News by Disease
News by Date
PLoS
Search News
Post Your News
JoVE

CAREER NETWORK
Job Seeker Login
Most Recent Jobs
Browse Biotech Jobs
Search Jobs
Post Resume
Career Fairs
Career Resources
For Employers

HOTBEDS
Regional News
US & Canada
  Biotech Bay
  Biotech Beach
  Genetown
  Pharm Country
  BioCapital
  BioMidwest
  Bio NC
  BioForest
  Southern Pharm
  BioCanada East
  US Device
Europe
Asia

DIVERSITY

INVESTOR
Market Summary
News
IPOs

PROFILES
Company Profiles

START UPS
Companies
Events

INTELLIGENCE
Research Store

INDUSTRY EVENTS
Biotech Events
Post an Event
RESOURCES
Real Estate
Business Opportunities

PLoS By Category | Recent PLoS Articles
Biochemistry - Immunology - Neurological Disorders - Ophthalmology

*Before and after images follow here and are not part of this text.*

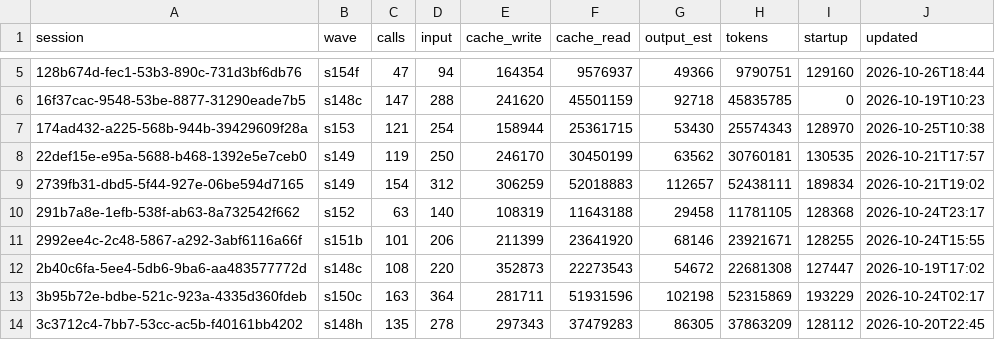
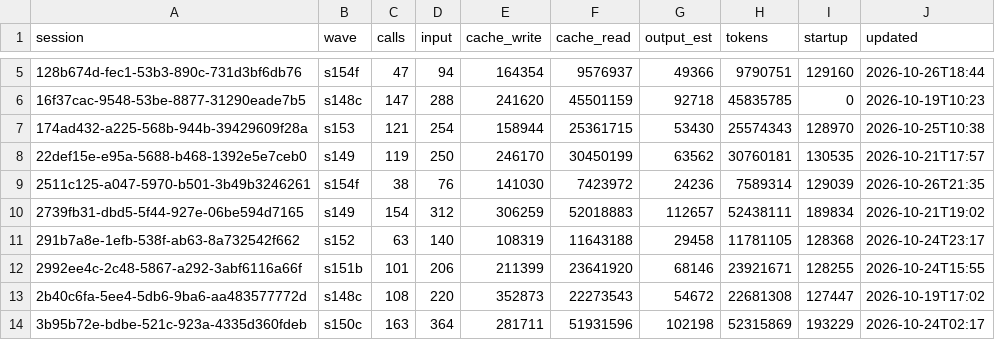
Before and after one commit to DrSaturnn/Step2Haki, a CSV file: workspace/repair/efficiency/ledger_lead.csv, drawn as a sheet; only a part is shown, gaps mark what is left out; the shorter side is filled out with more unchanged rows.

```diff
--- a/workspace/repair/efficiency/ledger_lead.csv
+++ b/workspace/repair/efficiency/ledger_lead.csv
@@ -8,2 +8,3 @@ session,wave,calls,input,cache_write,cache_read,output_est,tokens,startup,update
 22def15e-e95a-5688-b468-1392e5e7ceb0,s149,119,250,246170,30450199,63562,30760181,130535,2026-10-21T17:57
+2511c125-a047-5970-b501-3b49b3246261,s154f,38,76,141030,7423972,24236,7589314,129039,2026-10-26T21:35
 2739fb31-dbd5-5f44-927e-06be594d7165,s149,154,312,306259,52018883,112657,52438111,189834,2026-10-21T19:02
```
Also changed, not shown: 2 other files.
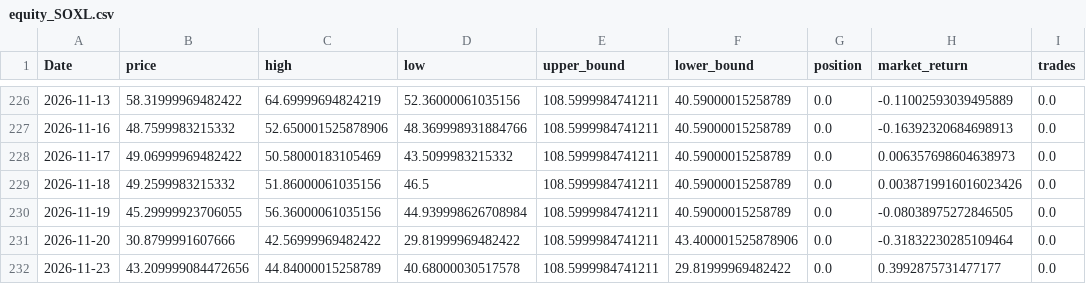
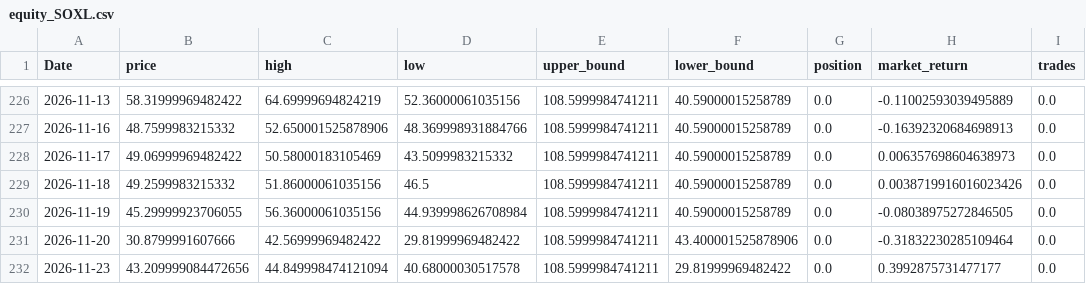
Before and after one commit to xyou860918-create/quant-backtest, a CSV file: paper_trading/logs/paper_trading/equity_SOXL.csv, drawn as a sheet; only a part is shown, gaps mark what is left out; the diff names each change by its address in the sheet, - before the commit and + after, or states it on an @@ line.

```diff
--- a/paper_trading/logs/paper_trading/equity_SOXL.csv
+++ b/paper_trading/logs/paper_trading/equity_SOXL.csv
-C232 (high): 44.84000015258789
+C232 (high): 44.849998474121094
```
Also changed, not shown: paper_trading/logs/paper_trading/equity_TQQQ.csv, paper_trading/logs/paper_trading/equity_TSLL.csv.
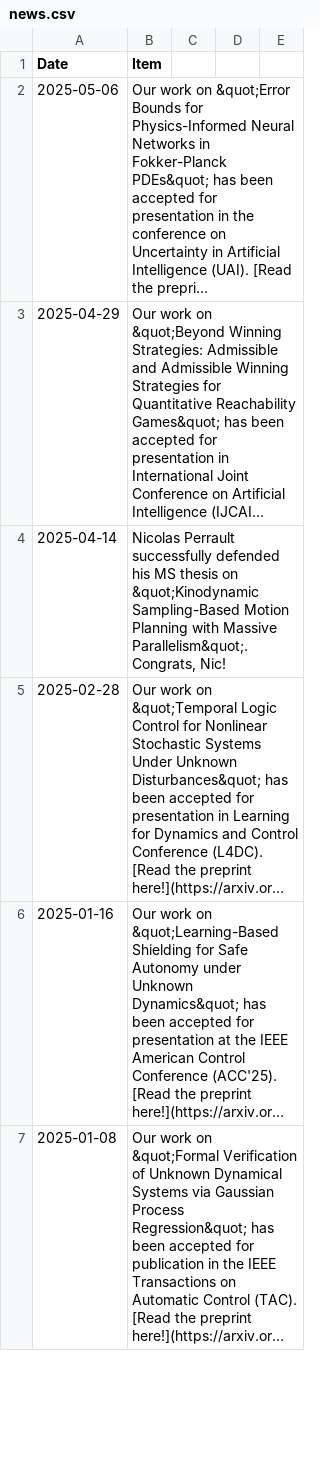
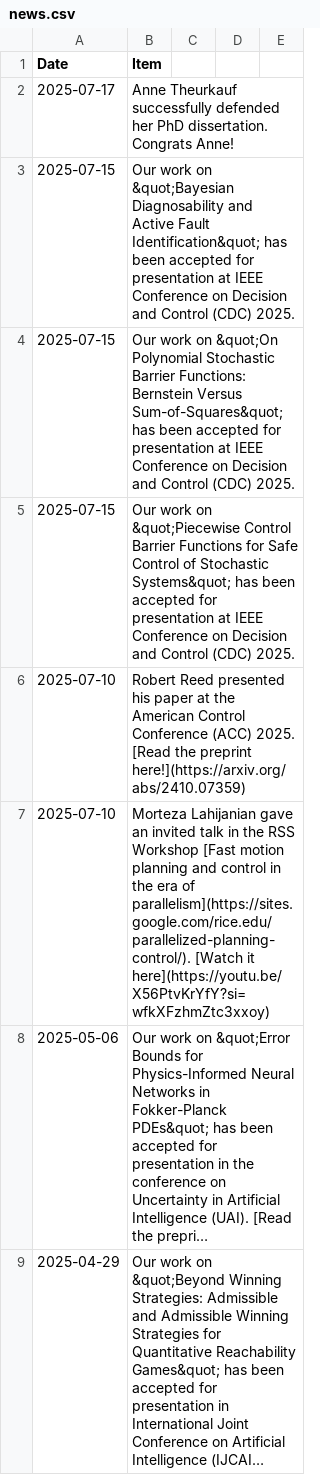
Before and after one commit to aria-systems-group/website, a CSV file: _data/news.csv, drawn as a sheet; only a part is shown; the shorter side is filled out with more unchanged rows; long unchanged cells end in …; the diff names each change by its address in the sheet, - before the commit and + after, or states it on an @@ line.

Commit message:
updated news

```diff
--- a/_data/news.csv
+++ b/_data/news.csv
+row 2: 2025-07-17 | Anne Theurkauf successfully defended her PhD dissertation. Congrats Anne!
+row 3: 2025-07-15 | Our work on &quot;Bayesian Diagnosability and Active Fault Identification&quot; has been accepted for presentation at IEEE Conference on Decision and Control (CDC) 2025.
+row 4: 2025-07-15 | Our work on &quot;On Polynomial Stochastic Barrier Functions: Bernstein Versus Sum-of-Squares&quot; has been accepted for presentation at IEEE Conference on Decision and Control (CDC) 2025.
+row 5: 2025-07-15 | Our work on &quot;Piecewise Control Barrier Functions for Safe Control of Stochastic Systems&quot; has been accepted for presentation at IEEE Conference on Decision and Control (CDC) 2025.
+row 6: 2025-07-10 | Robert Reed presented his paper at the American Control Conference (ACC) 2025. [Read the preprint here!](https://arxiv.org/abs/2410.07359)
+row 7: 2025-07-10 | Morteza Lahijanian gave an invited talk in the RSS Workshop [Fast motion planning and control in the era of parallelism](https://sites.google.com/rice.edu/parallelized-planning-control/). [Watch it here](https://youtu.be/X56PtvKrYfY?si=wfkXFzhmZtc3xxoy)
```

The Use of Serum Glial Fibrillary Acidic Protein Measurements in the Diagnosis of Neuromyelitis Optica Spectrum Optic Neuritis
Published: Thursday, August 18, 2011
Author: Mithu Storoni et al.

by Mithu Storoni, Axel Petzold, Gordon T. Plant

Background

Glial fibrillary acidic protein (GFAP) is a specific intermediate filament of the cytoskeleton of the astrocyte and may be used as a specific marker for astrocytic damage. It is detectable in the cerebrospinal fluid following a relapse caused by Multiple Sclerosis (MS) and Neuromyelitis Optica (NMO) spectrum disease. Higher levels are found following an NMO-related relapse. It is not known if GFAP is also detectable in the serum following such relapses. In particular, it is not known if lesions limited to the optic nerve release GFAP in sufficient quantities to be detectable within the serum. The aim of this study was to ascertain the extent to which serum GFAP levels can distinguish between an episode of optic neuritis (ON) related to NMO spectrum disease and ON from other causes.

Methodology/Principal Findings

Out of 150 patients consecutively presenting to our eye hospital over the period March 2009 until July 2010, we were able to collect a serum sample from 12 patients who had presented with MS-related ON and from 10 patients who had presented with NMO spectrum disease-related ON. We also identified 8 patients with recurrent isolated ON and 8 patients with a corticosteroid-dependent optic neuropathy in the absence of any identified aetiology. GFAP was detectable in the serum of all but three patients (two patients with MS-related ON and one with recurrent optic neuritis). The median serum GFAP level in the patient group with NMO spectrum disease was 4.63 pg/mL whereas in all other cases combined together, this was 2.14 pg/mL. The difference was statistically significant (P?=?0.01). A similar statistically significant difference was found when cases with pathology limited to the optic nerve were compared (P?=?0.03).

Conclusions

Glial pathology in NMO related optic neuritis is reflected in elevated serum GFAP levels independently of whether or not there is extra-optic nerve disease.

  More...

 

//-->